- **DATA SUPPLIED**:
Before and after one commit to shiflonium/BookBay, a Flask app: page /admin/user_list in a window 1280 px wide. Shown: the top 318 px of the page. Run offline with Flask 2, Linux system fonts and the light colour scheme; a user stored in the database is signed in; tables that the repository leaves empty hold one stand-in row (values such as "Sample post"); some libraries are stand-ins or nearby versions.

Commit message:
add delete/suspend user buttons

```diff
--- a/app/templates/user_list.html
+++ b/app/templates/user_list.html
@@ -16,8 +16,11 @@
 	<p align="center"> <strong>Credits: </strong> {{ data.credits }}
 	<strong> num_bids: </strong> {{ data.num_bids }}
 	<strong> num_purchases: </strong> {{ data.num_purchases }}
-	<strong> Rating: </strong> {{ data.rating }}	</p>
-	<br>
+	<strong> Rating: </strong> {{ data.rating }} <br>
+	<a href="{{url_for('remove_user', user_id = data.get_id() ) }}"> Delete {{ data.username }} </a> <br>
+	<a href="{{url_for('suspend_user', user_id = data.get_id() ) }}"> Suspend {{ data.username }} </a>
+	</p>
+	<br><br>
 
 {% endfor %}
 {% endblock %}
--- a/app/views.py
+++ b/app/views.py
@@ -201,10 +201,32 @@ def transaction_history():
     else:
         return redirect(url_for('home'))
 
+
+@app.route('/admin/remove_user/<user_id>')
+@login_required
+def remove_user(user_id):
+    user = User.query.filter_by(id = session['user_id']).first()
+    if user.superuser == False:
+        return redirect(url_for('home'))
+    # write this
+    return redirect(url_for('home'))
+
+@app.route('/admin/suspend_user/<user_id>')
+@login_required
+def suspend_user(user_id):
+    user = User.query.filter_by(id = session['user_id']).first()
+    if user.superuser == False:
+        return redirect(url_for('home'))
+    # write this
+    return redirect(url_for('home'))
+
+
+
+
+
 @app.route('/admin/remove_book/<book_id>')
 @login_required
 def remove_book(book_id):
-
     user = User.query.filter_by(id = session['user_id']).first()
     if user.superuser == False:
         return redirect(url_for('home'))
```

--

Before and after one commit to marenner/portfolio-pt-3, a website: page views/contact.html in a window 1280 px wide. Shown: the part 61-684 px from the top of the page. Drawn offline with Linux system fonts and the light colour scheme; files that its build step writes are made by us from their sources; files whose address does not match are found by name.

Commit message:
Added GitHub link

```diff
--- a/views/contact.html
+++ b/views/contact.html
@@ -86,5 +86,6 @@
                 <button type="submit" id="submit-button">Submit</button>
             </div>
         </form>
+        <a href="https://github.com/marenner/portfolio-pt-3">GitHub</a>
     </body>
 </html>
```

...

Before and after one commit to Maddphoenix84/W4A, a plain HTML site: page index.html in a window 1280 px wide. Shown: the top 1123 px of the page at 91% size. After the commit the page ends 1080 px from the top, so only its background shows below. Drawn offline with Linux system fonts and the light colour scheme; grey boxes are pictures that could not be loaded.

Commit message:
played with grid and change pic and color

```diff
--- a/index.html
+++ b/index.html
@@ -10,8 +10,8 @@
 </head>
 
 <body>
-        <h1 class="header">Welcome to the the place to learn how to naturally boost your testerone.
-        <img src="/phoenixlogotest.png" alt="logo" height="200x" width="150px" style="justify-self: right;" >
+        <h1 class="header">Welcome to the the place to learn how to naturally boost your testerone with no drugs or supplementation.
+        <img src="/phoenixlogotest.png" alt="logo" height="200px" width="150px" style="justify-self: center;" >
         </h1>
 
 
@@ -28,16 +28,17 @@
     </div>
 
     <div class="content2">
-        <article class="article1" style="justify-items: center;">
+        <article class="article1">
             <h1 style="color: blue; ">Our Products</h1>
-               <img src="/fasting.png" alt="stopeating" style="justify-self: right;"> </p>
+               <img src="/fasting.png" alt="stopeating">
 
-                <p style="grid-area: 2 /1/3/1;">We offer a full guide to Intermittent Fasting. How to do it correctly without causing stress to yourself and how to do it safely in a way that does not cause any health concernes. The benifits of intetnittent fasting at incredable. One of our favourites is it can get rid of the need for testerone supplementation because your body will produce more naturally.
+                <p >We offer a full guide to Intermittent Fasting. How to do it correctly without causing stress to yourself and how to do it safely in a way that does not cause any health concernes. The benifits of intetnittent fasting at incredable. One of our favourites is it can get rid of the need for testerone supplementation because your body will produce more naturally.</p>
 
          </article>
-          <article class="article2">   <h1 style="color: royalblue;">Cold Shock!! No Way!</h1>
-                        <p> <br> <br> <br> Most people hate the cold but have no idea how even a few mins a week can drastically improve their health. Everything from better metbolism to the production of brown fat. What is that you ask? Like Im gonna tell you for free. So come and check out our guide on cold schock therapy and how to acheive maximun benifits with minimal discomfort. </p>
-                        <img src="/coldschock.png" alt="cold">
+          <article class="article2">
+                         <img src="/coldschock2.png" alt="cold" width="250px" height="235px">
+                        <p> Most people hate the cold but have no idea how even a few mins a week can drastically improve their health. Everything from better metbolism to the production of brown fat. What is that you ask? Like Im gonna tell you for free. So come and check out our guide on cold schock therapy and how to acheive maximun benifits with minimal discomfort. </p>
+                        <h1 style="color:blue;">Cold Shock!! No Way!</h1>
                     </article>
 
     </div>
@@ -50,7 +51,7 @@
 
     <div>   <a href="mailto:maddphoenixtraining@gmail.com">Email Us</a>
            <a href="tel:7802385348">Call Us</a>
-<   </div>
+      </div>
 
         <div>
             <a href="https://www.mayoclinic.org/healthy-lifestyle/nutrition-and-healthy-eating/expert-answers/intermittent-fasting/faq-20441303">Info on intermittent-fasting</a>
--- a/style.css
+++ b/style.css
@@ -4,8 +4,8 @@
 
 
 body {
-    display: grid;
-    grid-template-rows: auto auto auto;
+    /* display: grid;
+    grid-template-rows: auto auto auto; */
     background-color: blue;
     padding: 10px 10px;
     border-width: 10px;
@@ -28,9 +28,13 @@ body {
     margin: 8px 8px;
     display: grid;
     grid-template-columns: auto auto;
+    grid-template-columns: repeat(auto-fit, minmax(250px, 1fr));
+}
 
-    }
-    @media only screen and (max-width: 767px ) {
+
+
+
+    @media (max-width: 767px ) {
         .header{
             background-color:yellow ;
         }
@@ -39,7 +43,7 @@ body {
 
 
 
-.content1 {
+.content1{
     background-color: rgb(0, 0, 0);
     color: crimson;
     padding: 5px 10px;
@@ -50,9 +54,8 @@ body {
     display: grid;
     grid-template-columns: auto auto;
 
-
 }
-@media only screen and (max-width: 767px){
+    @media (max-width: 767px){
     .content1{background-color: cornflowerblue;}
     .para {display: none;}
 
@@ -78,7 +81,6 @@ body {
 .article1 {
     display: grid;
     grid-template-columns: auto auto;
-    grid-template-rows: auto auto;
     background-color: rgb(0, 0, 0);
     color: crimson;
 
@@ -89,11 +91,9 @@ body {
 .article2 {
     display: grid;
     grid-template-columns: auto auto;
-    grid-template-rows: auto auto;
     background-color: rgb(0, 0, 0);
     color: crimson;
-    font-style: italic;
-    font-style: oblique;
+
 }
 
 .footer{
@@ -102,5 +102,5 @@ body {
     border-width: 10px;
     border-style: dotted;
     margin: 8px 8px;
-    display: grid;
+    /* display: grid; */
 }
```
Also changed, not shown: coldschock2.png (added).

- **ACTION ITEM**:
State in a single number how many lines in the data include the word "route".

- **OUTPUT OF THE TASK**:
3